Assignment:
What you produce should match the records exactly, line for line.

Stored entries:
#####

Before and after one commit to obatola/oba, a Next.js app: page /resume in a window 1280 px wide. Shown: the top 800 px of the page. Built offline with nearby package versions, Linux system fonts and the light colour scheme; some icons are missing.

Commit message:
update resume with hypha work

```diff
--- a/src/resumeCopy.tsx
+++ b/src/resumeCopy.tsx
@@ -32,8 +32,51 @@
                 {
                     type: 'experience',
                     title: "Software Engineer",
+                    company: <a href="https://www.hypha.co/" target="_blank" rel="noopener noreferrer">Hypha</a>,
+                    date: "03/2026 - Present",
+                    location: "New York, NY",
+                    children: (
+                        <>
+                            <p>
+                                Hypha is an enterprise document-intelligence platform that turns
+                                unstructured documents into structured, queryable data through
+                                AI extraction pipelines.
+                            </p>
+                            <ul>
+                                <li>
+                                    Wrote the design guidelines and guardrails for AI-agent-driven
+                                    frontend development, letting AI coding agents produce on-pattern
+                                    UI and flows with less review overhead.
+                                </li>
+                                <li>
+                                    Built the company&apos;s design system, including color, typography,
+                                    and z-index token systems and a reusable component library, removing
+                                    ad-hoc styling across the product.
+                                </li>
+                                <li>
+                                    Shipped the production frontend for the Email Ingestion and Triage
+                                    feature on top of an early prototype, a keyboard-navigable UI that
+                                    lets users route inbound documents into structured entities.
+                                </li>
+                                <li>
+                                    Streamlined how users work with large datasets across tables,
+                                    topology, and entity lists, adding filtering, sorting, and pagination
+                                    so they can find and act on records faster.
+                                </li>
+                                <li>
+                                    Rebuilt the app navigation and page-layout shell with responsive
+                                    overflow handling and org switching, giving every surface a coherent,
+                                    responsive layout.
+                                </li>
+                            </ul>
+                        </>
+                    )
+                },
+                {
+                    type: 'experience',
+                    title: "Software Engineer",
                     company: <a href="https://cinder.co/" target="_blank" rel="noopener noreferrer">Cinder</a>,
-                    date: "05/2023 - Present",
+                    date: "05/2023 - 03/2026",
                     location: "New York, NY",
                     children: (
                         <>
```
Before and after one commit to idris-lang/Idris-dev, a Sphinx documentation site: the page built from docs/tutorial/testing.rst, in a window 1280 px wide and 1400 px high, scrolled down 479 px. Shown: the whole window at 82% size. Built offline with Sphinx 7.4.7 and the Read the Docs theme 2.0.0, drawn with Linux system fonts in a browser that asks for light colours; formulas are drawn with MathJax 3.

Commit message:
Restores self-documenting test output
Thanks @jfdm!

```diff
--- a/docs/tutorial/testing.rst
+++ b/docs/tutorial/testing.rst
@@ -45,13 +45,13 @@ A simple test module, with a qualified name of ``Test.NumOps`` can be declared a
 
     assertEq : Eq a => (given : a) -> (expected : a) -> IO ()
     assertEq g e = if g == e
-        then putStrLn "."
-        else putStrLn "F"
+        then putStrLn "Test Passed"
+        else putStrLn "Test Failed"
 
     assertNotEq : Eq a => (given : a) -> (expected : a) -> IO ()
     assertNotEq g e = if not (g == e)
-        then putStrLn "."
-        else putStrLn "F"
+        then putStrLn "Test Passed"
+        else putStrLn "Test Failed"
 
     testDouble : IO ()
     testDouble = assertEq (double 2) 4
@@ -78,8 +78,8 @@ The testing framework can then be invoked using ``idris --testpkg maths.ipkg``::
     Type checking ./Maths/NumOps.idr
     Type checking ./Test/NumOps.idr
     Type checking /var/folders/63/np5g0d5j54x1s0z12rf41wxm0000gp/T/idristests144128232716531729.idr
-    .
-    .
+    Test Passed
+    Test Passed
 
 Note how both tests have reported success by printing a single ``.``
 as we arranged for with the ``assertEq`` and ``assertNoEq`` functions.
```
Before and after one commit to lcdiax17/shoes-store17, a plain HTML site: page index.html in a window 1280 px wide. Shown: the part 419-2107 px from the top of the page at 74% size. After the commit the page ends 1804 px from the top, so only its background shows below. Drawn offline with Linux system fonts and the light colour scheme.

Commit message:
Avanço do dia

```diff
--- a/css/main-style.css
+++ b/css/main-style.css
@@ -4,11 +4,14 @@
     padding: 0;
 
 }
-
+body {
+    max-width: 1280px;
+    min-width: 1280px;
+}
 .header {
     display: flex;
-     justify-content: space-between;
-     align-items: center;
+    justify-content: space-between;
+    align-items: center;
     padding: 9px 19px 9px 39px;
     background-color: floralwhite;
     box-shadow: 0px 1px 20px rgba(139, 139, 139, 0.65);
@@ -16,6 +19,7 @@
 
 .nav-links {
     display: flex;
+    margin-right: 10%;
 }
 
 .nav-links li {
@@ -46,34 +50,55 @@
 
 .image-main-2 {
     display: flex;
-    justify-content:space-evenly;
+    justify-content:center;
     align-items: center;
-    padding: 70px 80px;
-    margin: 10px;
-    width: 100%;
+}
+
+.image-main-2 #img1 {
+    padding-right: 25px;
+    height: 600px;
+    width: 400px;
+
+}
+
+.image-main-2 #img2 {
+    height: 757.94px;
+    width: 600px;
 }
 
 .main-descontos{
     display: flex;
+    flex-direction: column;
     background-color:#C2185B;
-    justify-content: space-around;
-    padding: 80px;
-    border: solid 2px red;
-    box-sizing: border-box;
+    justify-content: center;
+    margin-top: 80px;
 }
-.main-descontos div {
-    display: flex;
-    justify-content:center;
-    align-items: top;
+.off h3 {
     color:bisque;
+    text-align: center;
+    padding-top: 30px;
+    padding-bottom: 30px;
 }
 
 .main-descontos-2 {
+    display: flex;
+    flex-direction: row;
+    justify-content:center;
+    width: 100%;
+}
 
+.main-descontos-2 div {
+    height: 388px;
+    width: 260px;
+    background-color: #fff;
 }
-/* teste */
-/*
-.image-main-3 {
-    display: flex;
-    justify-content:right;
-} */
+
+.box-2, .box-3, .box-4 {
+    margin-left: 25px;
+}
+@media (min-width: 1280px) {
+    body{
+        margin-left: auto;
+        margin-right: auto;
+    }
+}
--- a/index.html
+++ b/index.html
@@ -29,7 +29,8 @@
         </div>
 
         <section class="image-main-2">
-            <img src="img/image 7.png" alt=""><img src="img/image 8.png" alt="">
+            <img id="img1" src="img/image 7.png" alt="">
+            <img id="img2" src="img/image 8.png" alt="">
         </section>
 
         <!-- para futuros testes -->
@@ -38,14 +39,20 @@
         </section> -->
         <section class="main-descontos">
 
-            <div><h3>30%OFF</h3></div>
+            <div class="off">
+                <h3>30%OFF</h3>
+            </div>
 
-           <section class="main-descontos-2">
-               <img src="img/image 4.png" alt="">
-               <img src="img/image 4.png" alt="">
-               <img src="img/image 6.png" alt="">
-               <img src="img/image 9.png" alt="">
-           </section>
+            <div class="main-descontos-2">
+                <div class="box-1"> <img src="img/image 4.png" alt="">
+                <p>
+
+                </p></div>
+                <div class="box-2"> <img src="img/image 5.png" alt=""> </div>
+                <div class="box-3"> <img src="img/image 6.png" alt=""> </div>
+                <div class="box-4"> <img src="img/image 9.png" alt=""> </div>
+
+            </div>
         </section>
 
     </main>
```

#####

Response to the task:
Before and after one commit to obatola/oba, a Next.js app: page /resume in a window 1280 px wide. Shown: the top 800 px of the page. Built offline with nearby package versions, Linux system fonts and the light colour scheme; some icons are missing.

Commit message:
update resume with hypha work

```diff
--- a/src/resumeCopy.tsx
+++ b/src/resumeCopy.tsx
@@ -32,8 +32,51 @@
                 {
                     type: 'experience',
                     title: "Software Engineer",
+                    company: <a href="https://www.hypha.co/" target="_blank" rel="noopener noreferrer">Hypha</a>,
+                    date: "03/2026 - Present",
+                    location: "New York, NY",
+                    children: (
+                        <>
+                            <p>
+                                Hypha is an enterprise document-intelligence platform that turns
+                                unstructured documents into structured, queryable data through
+                                AI extraction pipelines.
+                            </p>
+                            <ul>
+                                <li>
+                                    Wrote the design guidelines and guardrails for AI-agent-driven
+                                    frontend development, letting AI coding agents produce on-pattern
+                                    UI and flows with less review overhead.
+                                </li>
+                                <li>
+                                    Built the company&apos;s design system, including color, typography,
+                                    and z-index token systems and a reusable component library, removing
+                                    ad-hoc styling across the product.
+                                </li>
+                                <li>
+                                    Shipped the production frontend for the Email Ingestion and Triage
+                                    feature on top of an early prototype, a keyboard-navigable UI that
+                                    lets users route inbound documents into structured entities.
+                                </li>
+                                <li>
+                                    Streamlined how users work with large datasets across tables,
+                                    topology, and entity lists, adding filtering, sorting, and pagination
+                                    so they can find and act on records faster.
+                                </li>
+                                <li>
+                                    Rebuilt the app navigation and page-layout shell with responsive
+                                    overflow handling and org switching, giving every surface a coherent,
+                                    responsive layout.
+                                </li>
+                            </ul>
+                        </>
+                    )
+                },
+                {
+                    type: 'experience',
+                    title: "Software Engineer",
                     company: <a href="https://cinder.co/" target="_blank" rel="noopener noreferrer">Cinder</a>,
-                    date: "05/2023 - Present",
+                    date: "05/2023 - 03/2026",
                     location: "New York, NY",
                     children: (
                         <>
```
Before and after one commit to idris-lang/Idris-dev, a Sphinx documentation site: the page built from docs/tutorial/testing.rst, in a window 1280 px wide and 1400 px high, scrolled down 479 px. Shown: the whole window at 82% size. Built offline with Sphinx 7.4.7 and the Read the Docs theme 2.0.0, drawn with Linux system fonts in a browser that asks for light colours; formulas are drawn with MathJax 3.

Commit message:
Restores self-documenting test output
Thanks @jfdm!

```diff
--- a/docs/tutorial/testing.rst
+++ b/docs/tutorial/testing.rst
@@ -45,13 +45,13 @@ A simple test module, with a qualified name of ``Test.NumOps`` can be declared a
 
     assertEq : Eq a => (given : a) -> (expected : a) -> IO ()
     assertEq g e = if g == e
-        then putStrLn "."
-        else putStrLn "F"
+        then putStrLn "Test Passed"
+        else putStrLn "Test Failed"
 
     assertNotEq : Eq a => (given : a) -> (expected : a) -> IO ()
     assertNotEq g e = if not (g == e)
-        then putStrLn "."
-        else putStrLn "F"
+        then putStrLn "Test Passed"
+        else putStrLn "Test Failed"
 
     testDouble : IO ()
     testDouble = assertEq (double 2) 4
@@ -78,8 +78,8 @@ The testing framework can then be invoked using ``idris --testpkg maths.ipkg``::
     Type checking ./Maths/NumOps.idr
     Type checking ./Test/NumOps.idr
     Type checking /var/folders/63/np5g0d5j54x1s0z12rf41wxm0000gp/T/idristests144128232716531729.idr
-    .
-    .
+    Test Passed
+    Test Passed
 
 Note how both tests have reported success by printing a single ``.``
 as we arranged for with the ``assertEq`` and ``assertNoEq`` functions.
```
Before and after one commit to lcdiax17/shoes-store17, a plain HTML site: page index.html in a window 1280 px wide. Shown: the part 419-2107 px from the top of the page at 74% size. After the commit the page ends 1804 px from the top, so only its background shows below. Drawn offline with Linux system fonts and the light colour scheme.

Commit message:
Avanço do dia

```diff
--- a/css/main-style.css
+++ b/css/main-style.css
@@ -4,11 +4,14 @@
     padding: 0;
 
 }
-
+body {
+    max-width: 1280px;
+    min-width: 1280px;
+}
 .header {
     display: flex;
-     justify-content: space-between;
-     align-items: center;
+    justify-content: space-between;
+    align-items: center;
     padding: 9px 19px 9px 39px;
     background-color: floralwhite;
     box-shadow: 0px 1px 20px rgba(139, 139, 139, 0.65);
@@ -16,6 +19,7 @@
 
 .nav-links {
     display: flex;
+    margin-right: 10%;
 }
 
 .nav-links li {
@@ -46,34 +50,55 @@
 
 .image-main-2 {
     display: flex;
-    justify-content:space-evenly;
+    justify-content:center;
     align-items: center;
-    padding: 70px 80px;
-    margin: 10px;
-    width: 100%;
+}
+
+.image-main-2 #img1 {
+    padding-right: 25px;
+    height: 600px;
+    width: 400px;
+
+}
+
+.image-main-2 #img2 {
+    height: 757.94px;
+    width: 600px;
 }
 
 .main-descontos{
     display: flex;
+    flex-direction: column;
     background-color:#C2185B;
-    justify-content: space-around;
-    padding: 80px;
-    border: solid 2px red;
-    box-sizing: border-box;
+    justify-content: center;
+    margin-top: 80px;
 }
-.main-descontos div {
-    display: flex;
-    justify-content:center;
-    align-items: top;
+.off h3 {
     color:bisque;
+    text-align: center;
+    padding-top: 30px;
+    padding-bottom: 30px;
 }
 
 .main-descontos-2 {
+    display: flex;
+    flex-direction: row;
+    justify-content:center;
+    width: 100%;
+}
 
+.main-descontos-2 div {
+    height: 388px;
+    width: 260px;
+    background-color: #fff;
 }
-/* teste */
-/*
-.image-main-3 {
-    display: flex;
-    justify-content:right;
-} */
+
+.box-2, .box-3, .box-4 {
+    margin-left: 25px;
+}
+@media (min-width: 1280px) {
+    body{
+        margin-left: auto;
+        margin-right: auto;
+    }
+}
--- a/index.html
+++ b/index.html
@@ -29,7 +29,8 @@
         </div>
 
         <section class="image-main-2">
-            <img src="img/image 7.png" alt=""><img src="img/image 8.png" alt="">
+            <img id="img1" src="img/image 7.png" alt="">
+            <img id="img2" src="img/image 8.png" alt="">
         </section>
 
         <!-- para futuros testes -->
@@ -38,14 +39,20 @@
         </section> -->
         <section class="main-descontos">
 
-            <div><h3>30%OFF</h3></div>
+            <div class="off">
+                <h3>30%OFF</h3>
+            </div>
 
-           <section class="main-descontos-2">
-               <img src="img/image 4.png" alt="">
-               <img src="img/image 4.png" alt="">
-               <img src="img/image 6.png" alt="">
-               <img src="img/image 9.png" alt="">
-           </section>
+            <div class="main-descontos-2">
+                <div class="box-1"> <img src="img/image 4.png" alt="">
+                <p>
+
+                </p></div>
+                <div class="box-2"> <img src="img/image 5.png" alt=""> </div>
+                <div class="box-3"> <img src="img/image 6.png" alt=""> </div>
+                <div class="box-4"> <img src="img/image 9.png" alt=""> </div>
+
+            </div>
         </section>
 
     </main>
```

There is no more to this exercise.